"Kenan Sahin's devotion to MIT is remarkable and now legendary. He has long been a valued adviser to the School of Humanities, Arts, and Social Sciences and clearly recognizes how it contributes to educating the leaders of tomorrow through the integration of the humanities, arts, and social sciences into MIT's teaching and research mission.
"His magnificent gift will ensure that the School will continue to make these contributions for generations to come and in new and even more exciting and innovative ways. Dr. Sahin and MIT are making a statement about the value of humanistic education in the 21st century that will resonate far beyond the MIT campus," Khoury said.
When he announced the gift, Dr. Sahin said that he would look to President Vest, former presidents Paul E. Gray and Howard W. Johnson, and Chairman of the MIT Corporation Alex d'Arbeloff to determine how best to use his gift.
Sahin, who holds both bachelor's and Ph.D. degrees from MIT's Sloan School of Management, founded Kenan Systems, Inc., and is now group president for software products at Lucent Technologies and vice president of software technology at Bell Labs.

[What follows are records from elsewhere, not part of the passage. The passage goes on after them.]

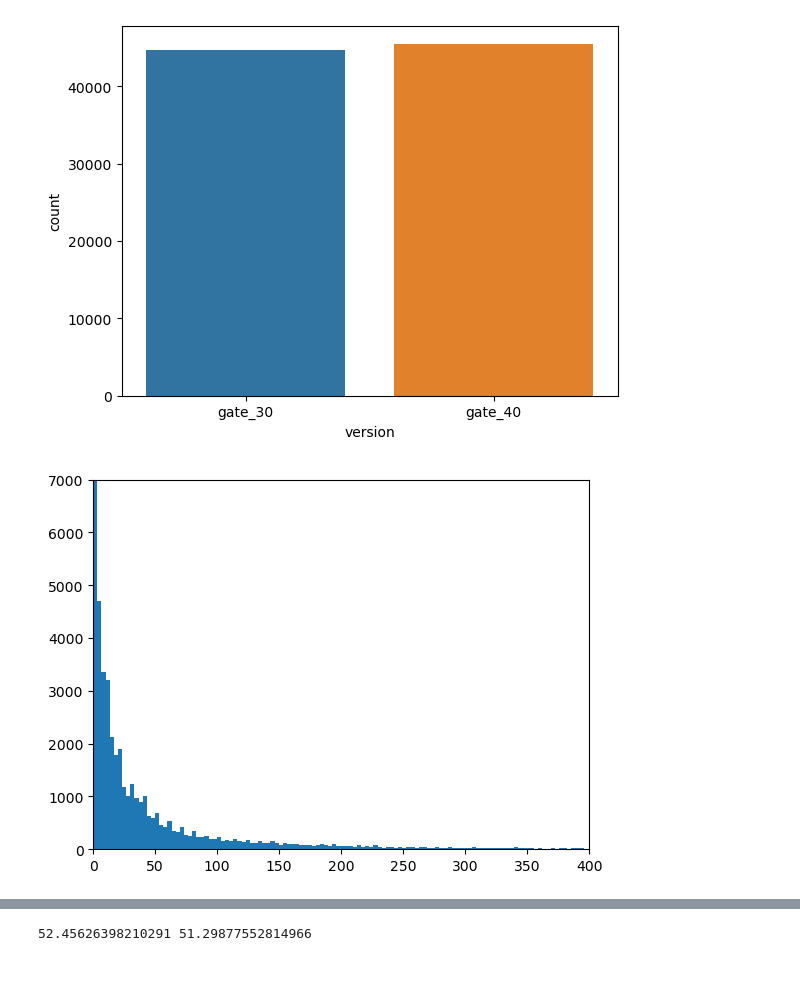
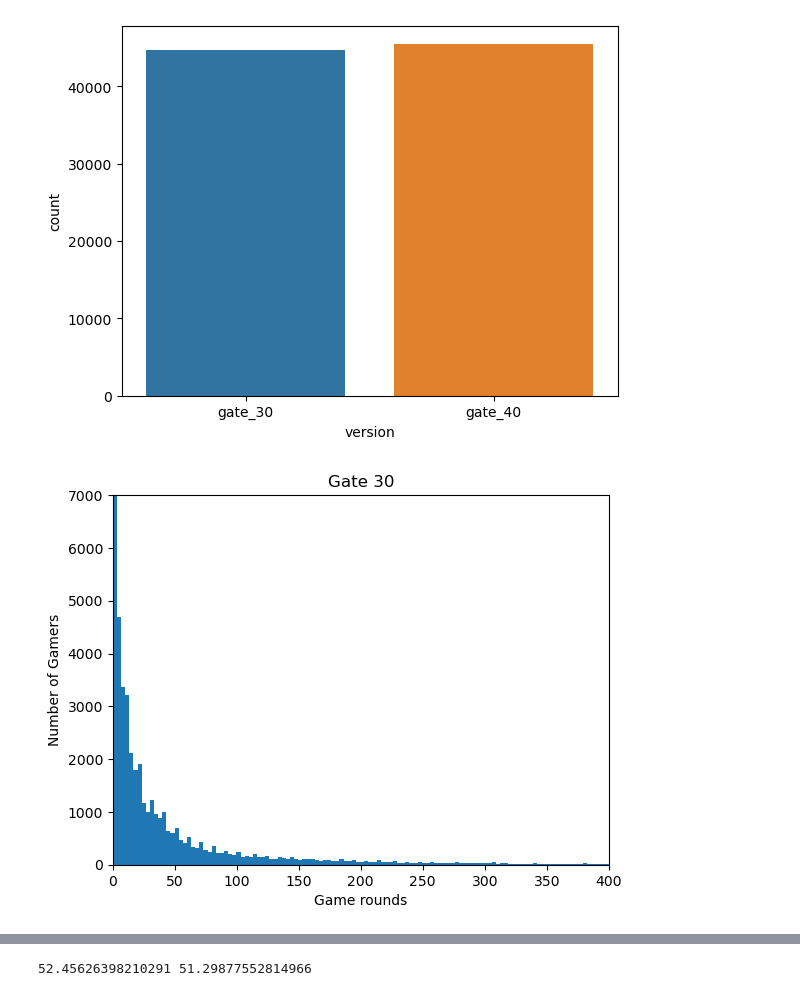
Before and after one commit to ivio05/CookieCats_A-B-testing, a Jupyter notebook: ABcats.ipynb, the cells around one changed output, grey strips where cells are left out. Saved outputs shown, nothing was run; the diff lists cells and outputs as text; code cells hidden in the pictures.

```diff
--- a/ABcats.ipynb
+++ b/ABcats.ipynb
@@ -40,10 +49,13 @@ sns.countplot(df, x=df['version'])
 # %%
 fig, ax = plt.subplots()
 ax.hist(df30[df30['sum_gamerounds'] < 1000]['sum_gamerounds'], 300)
 ax.set(xlim=(0, 400), ylim = (0, 7000))
+plt.title('Gate 30')
+plt.xlabel('Game rounds')
+plt.ylabel('Number of Gamers')
 plt.show()
 # %% [output]
-[figure, old version]
+[figure, new version]
 # %%
 fig, ax = plt.subplots()
 ax.hist(df40[df40['sum_gamerounds'] < 1000]['sum_gamerounds'], 300, color='orange')
```
Also changed, not shown: parts of 4 cells of this notebook, 1 other file.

Commenting on the use of his gift, he said: "This gift to MIT was truly meant to be unrestricted. I relied on four people whose leadership has been shaping MIT over many decades to apply the funds in a way that would give even more powerful expression to the visions and aspirations of the Institute. MIT has been a key engine of the phenomenal evolution of science and technology and their application to many aspects of society. Focusing this gift on the School of Humanities, Arts, and Social Sciences means that these fields can become even more integral to the education of students as leaders and change agents in a global society paced by technology."
Howard W. Johnson, president emeritus and former chairman of the MIT Corporation, said "Kenan Sahin's gift and what it means for the MIT structure of learning and understanding is immense. It will add significant dimension to education, research and service centered around science and technology."

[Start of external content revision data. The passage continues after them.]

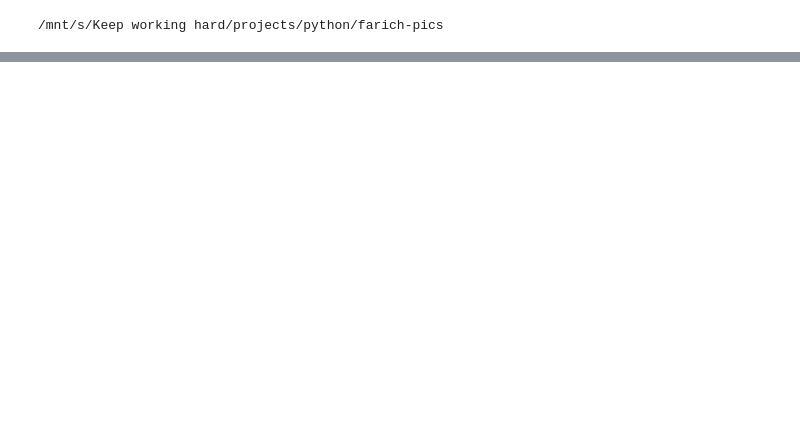
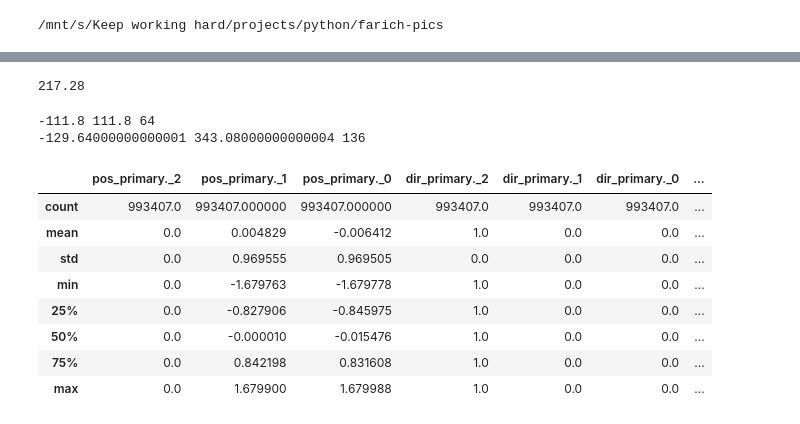
Before and after one commit to 82492749123082/farich-pics, a Jupyter notebook: notebooks/DataPreprocessing example.ipynb, the cells around one changed output, grey strips where cells are left out. Cells and saved outputs as stored; diff of their text form; code cells hidden in the pictures; blank space fills up the shorter version.

Commit message:
Improve root-file parsing methods
In details:
    1. Speed up of root parsing
    2. Set right detector sizes
    3. Possibility to save returned data

```diff
--- a/notebooks/DataPreprocessing example.ipynb
+++ b/notebooks/DataPreprocessing example.ipynb
@@ -8,0 +45,5 @@ dp = DataPreprocessing('data/farichSimRes_pi-kaon-_1000MeV_0-90deg_50.0k_2020-02
+# %%
+import uproot
+rootFile = 'data/farichSimRes_pi-kaon-_1000MeV_0-90deg_50.0k_2020-02-11.root'
+info_tree = uproot.open(rootFile)["info_sim"]
+raw_tree = uproot.open(rootFile)["raw_data"]
@@ -8,0 +71,43 @@ dp = DataPreprocessing('data/farichSimRes_pi-kaon-_1000MeV_0-90deg_50.0k_2020-02
+# %%
+108.64*2
+# %% [output]
+217.28
+# %%
+x_size = info_arrays[b'num_side_x'][0]
+x_center = info_arrays[b'origin_pos._0'][0]
+chip_size = info_arrays[b'chip_num_size'][0]
+pmt_size = info_arrays[b'size'][0]
+gap = info_arrays[b'gap'][0]
+y_size = info_arrays[b'num_side_y'][0]
+y_center = info_arrays[b'origin_pos._1'][0]
+
+xmin = x_center - (x_size*pmt_size + (x_size-1)*gap + 3.16)/2
+xmax = x_center + (x_size*pmt_size + (x_size-1)*gap + 3.16)/2
+xbins = x_size*chip_size
+print(xmin, xmax, xbins)
+
+ymin = y_center -(y_size*pmt_size + (y_size-1)*gap + 3.16)/2
+ymax = y_center + (y_size*pmt_size + (y_size-1)*gap + 3.16)/2
+ybins = y_size*chip_size
+print(ymin, ymax, ybins)
+# %% [output]
+-111.8 111.8 64
+-129.64000000000001 343.08000000000004 136
+# %%
+raw_df = raw_tree.pandas.df()
+# %%
+raw_df.drop(['id_event','id_primary', 'hits.theta.first',
+             'hits.theta.second','hits.phi.first','hits.phi.second','hits.pos_vertex._2',
+             'hits.pos_vertex._1','hits.pos_vertex._0','hits.dir_vertex._2',
+             'hits.dir_vertex._1','hits.dir_vertex._0','hits.id_pmt','hits.id_chip',
+             'hits.id_layer'], axis=1).describe()
+# %% [output]
+|  | pos_primary._2 | pos_primary._1 | pos_primary._0 | dir_primary._2 | dir_primary._1 | dir_primary._0 | ... |
+| count | 993407.0 | 993407.000000 | 993407.000000 | 993407.0 | 993407.0 | 993407.0 | ... |
+| mean | 0.0 | 0.004829 | -0.006412 | 1.0 | 0.0 | 0.0 | ... |
+| std | 0.0 | 0.969555 | 0.969505 | 0.0 | 0.0 | 0.0 | ... |
+| min | 0.0 | -1.679763 | -1.679778 | 1.0 | 0.0 | 0.0 | ... |
+| 25% | 0.0 | -0.827906 | -0.845975 | 1.0 | 0.0 | 0.0 | ... |
+| 50% | 0.0 | -0.000010 | -0.015476 | 1.0 | 0.0 | 0.0 | ... |
+| 75% | 0.0 | 0.842198 | 0.831608 | 1.0 | 0.0 | 0.0 | ... |
+| max | 0.0 | 1.679900 | 1.679988 | 1.0 | 0.0 | 0.0 | ... |
```
Also changed, not shown: parts of 24 cells of this notebook, 1 other file.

Specifically, the fund for the School will be used for the following purposes:
ï¿½ï¿½ï¿½ï¿½ï¿½ï¿½ï¿½ï¿½ï¿½Kenan Sahin Distinguished Professorships in the Humanities, Arts and Social Sciences ($21 million). These professorships will be given on a School-wide basis.
ï¿½ï¿½ï¿½ï¿½ï¿½ï¿½ï¿½ï¿½ï¿½The Kenan Sahin Presidential Graduate Fellowship Fund ($24 million). These fellowships will support graduate students in the School of Humanities, Arts, and Social Sciences and in doctoral programs of the Sloan School of Management.
ï¿½ï¿½ï¿½ï¿½ï¿½ï¿½ï¿½ï¿½ï¿½Funding for Economics space as part of the new building for the Sloan School ($20 million). Spatial proximity is a key feature of the important interactions between faculty in the Department of Economics and the Sloan School. This portion of the gift will fund space for the Economics Department within the new Sloan building.
ï¿½ï¿½ï¿½ï¿½ï¿½ï¿½ï¿½ï¿½ï¿½The Kenan Sahin Deanship of the School of Humanities, Arts, and Social Sciences ($5 million). A named professorship for the Dean will enable the School to continue to attract distinguished scholars to this position.
ï¿½ï¿½ï¿½ï¿½ï¿½ï¿½ï¿½ï¿½ï¿½Endowment for Educational Initiatives ($5 million). This endowment will support important educational initiatives that are key to sustaining the excellence of the School and the unique opportunities it affords to students throughout MIT.
The remaining $25 million of the gift will be used to establish the Kenan Sahin Presidential Strategic Fund, which the President of MIT may use to undertake one or more initiatives of major importance to the future of the Institute.